While Land Rover has been quick to exploit the new taste for big cars it has been slower - in common with other SUV makers - to display new "energy labels" on the forecourt to show how fuel efficient new cars are. Now, with Mr Brown's new tax band, a deep red label tells buyers that the Discovery and Range Rover are among the most polluting of all. However, Land Rover is throwing its engineering muscle and the might of its parent company, Ford, into going green.
At the Geneva motor show earlier this month, it unveiled the LAND_e concept vehicle - an odd-looking skeletal demonstration model which showed off some dramatic new technologies which could cut a Land Rover's fuel consumption by 30 per cent.
The LAND_e boasts a hybrid diesel engine that uses batteries at low speeds, recharging itself when the car is braked; it uses "stop start" technology which cuts the engine off at traffic lights; recycles exhaust fumes to heat the engine up quicker; and, lastly, uses climate-friendly bio-diesel fuel made partly from crops.
Yet there are no plans to build the LAND_e itself. Instead, these innovations will be introduced into nearly all its models in 2008 or 2009. Some, such as the most expensive Freelanders, Discoveries and Range Rovers, will benefit most. All their diesel engines, for instance, will be able to run on bio-diesel.
But it will take at least two years before the first "green" Land Rover - the smallest of its models, the Freelander - rolls off the assembly line. Today, there is only one 4x4 on the market that can claim to be moderately green, the Lexus RS400h, which uses a hybrid petrol/battery-powered engine. Yet it comes in at only 35 miles per gallon - a figure no better than the conventionally powered Freelander.

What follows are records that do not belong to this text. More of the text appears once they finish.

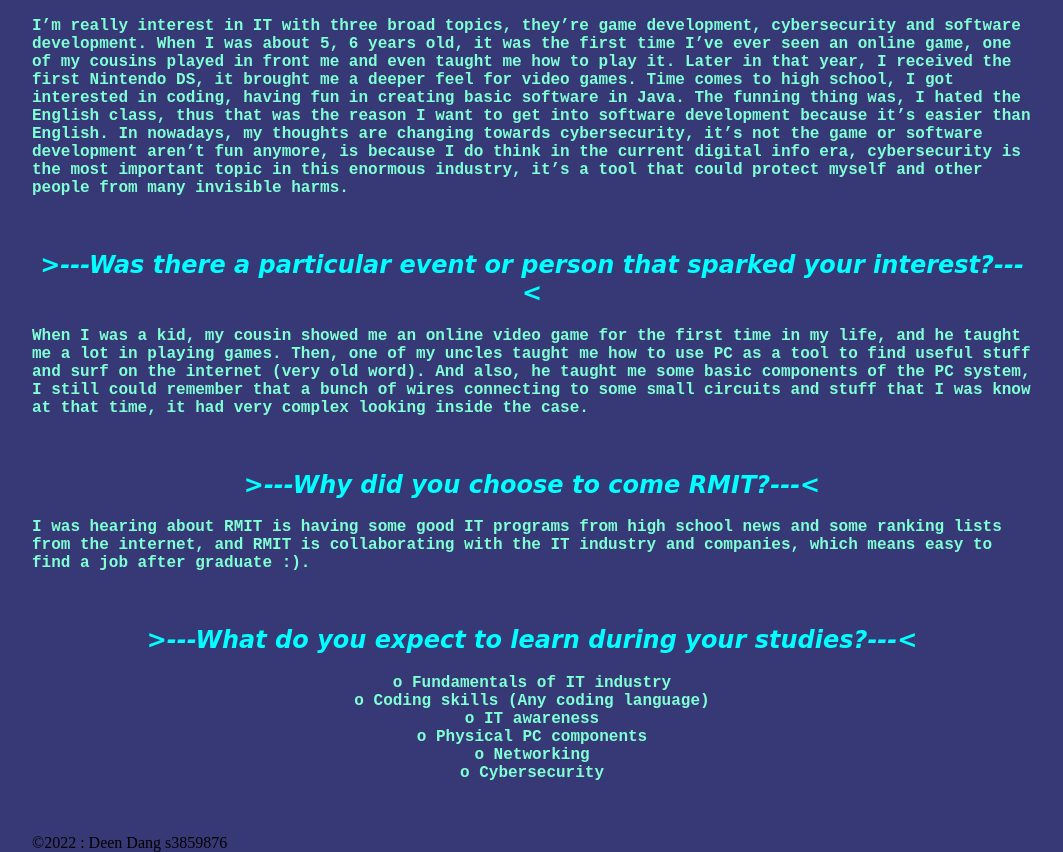
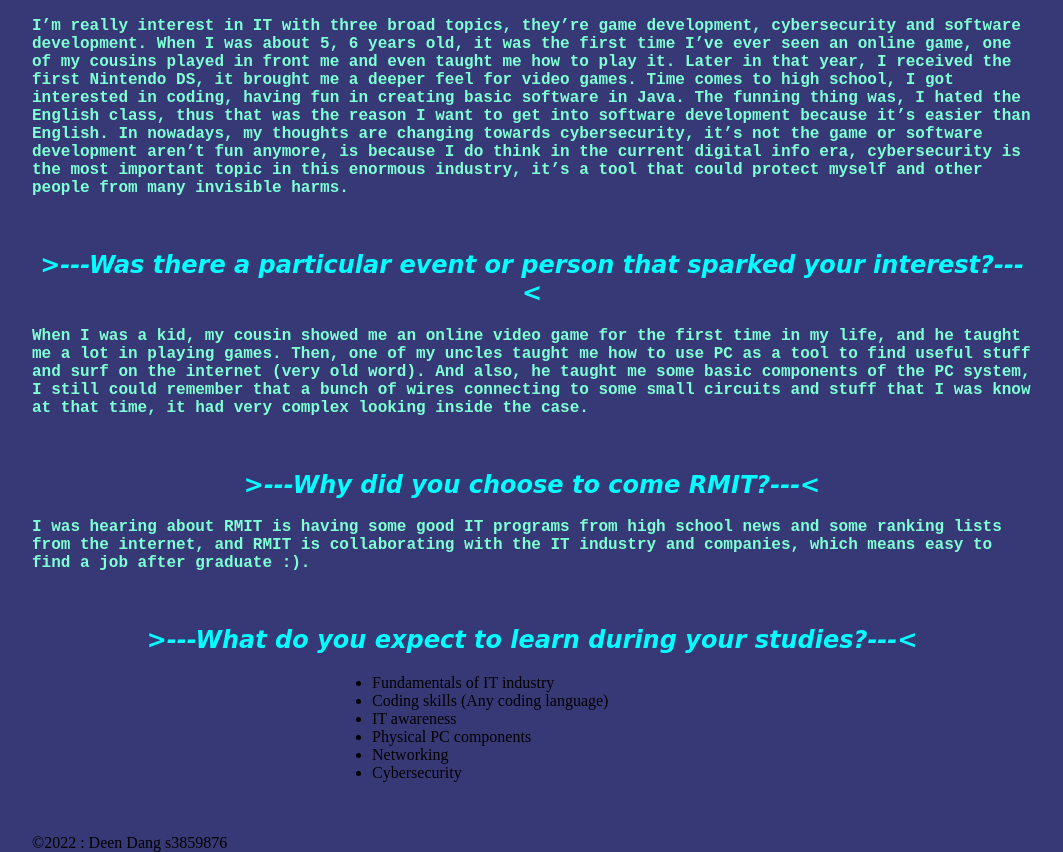
Before and after one commit to DeenDang/Assignment1, a plain HTML site: page IIIT1.html in a window 1280 px wide. Shown: the part 158-1010 px from the top of the page, without its empty margins (108-1171 px from the left). Drawn offline with Linux system fonts and the light colour scheme.

Commit message:
Update IIIT1.html

```diff
--- a/IIIT1.html
+++ b/IIIT1.html
@@ -52,15 +52,15 @@
         <br>
         <h2>>---What do you expect to learn during your studies?---<</h2>
 
-        <p style="text-align:center;">
-            o	Fundamentals of IT industry <br>
-            o	Coding skills (Any coding language) <br>
-            o	IT awareness <br>
-            o	Physical PC components <br>
-            o	Networking <br>
-            o	Cybersecurity
 
-        </p>
+        <ul style="margin-left: 300px;">
+            <li>Fundamentals of IT industry</li>
+            <li>Coding skills (Any coding language)</li>
+            <li>IT awareness</li>
+            <li>Physical PC components</li>
+            <li>Networking</li>
+            <li>Cybersecurity</li>
+        </ul>
         <br><br>
         <footer>
             &copy;2022 : Deen Dang s3859876
```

If more radical solutions are to be found, and a popular green car finally to be brought to market, then Mr Brown and his biker friend Mr Ladyman will need to do far more to promote green fuels by dramatically cutting the cost of climate-friendly bio-fuels made from renewal crops like sugar beet or oilseed rape.
The Swedish car-maker Saab unveiled its climate-friendly 9-5 BioPower saloon earlier this year. It can run on pure plant-based bioethanol. As yet there are 10 places in the UK where this fuel can be bought, all in rural areas. The fuel is only slightly cheaper than unleaded and uses up to 30 per cent more bioethanol than unleaded petrol.
But there is one sobering fact for the green lobby to absorb. The Chancellor's new strategy may be shrewder than many people realise. Because of the failure of car-makers to build truly green mass-market cars, as yet there are no cars on sale that qualify for the zero-rated vehicle excise duty. None.
There is a big gap in the market. The technology exists to fill it. Now somebody just has to find the will.
Motor Mouths: You are what you drive
Wayne Hemingway DRIVES A TOYOTA PRIUS
I think 4x4 drivers must be totally deaf and dumb. You would have to be pretty thick-skinned to be impervious to all the criticism of these gas-guzzlers. Some people just want to be difficult
Jodie Marsh DRIVES AN AUDI TT
I love monster pick-up trucks, but I like all sorts of cars and the one I have now is the best car I've had. It's quick, girly and cute. I love cars but I'm not one of these people that thinks a Ferrari or a Lamborghini is the be-all and end-all
Quentin Willson DRIVES A RANGE ROVER
Every time I go to a petrol pump I worry desperately. I'd love to drive something more efficient. I am very anxious that somebody needs to do something about the cars we drive - and fast
Jeremy Clarkson DRIVES A FORD GT COUPÉ
You may think the reason people spit at 4x4s these days has something to do with Greenland's blanket of ice. It isn't. It's because you're well off
Jodie Kidd DRIVES A MASERATI
I'm a real car enthusiast. Driving is fantastic. It's a lot of fun. I absolutely love it. Cars are just like horses. I learnt as a kid how to keep a horse balanced, so in the car I can corner and steer subconsciouslyReuse content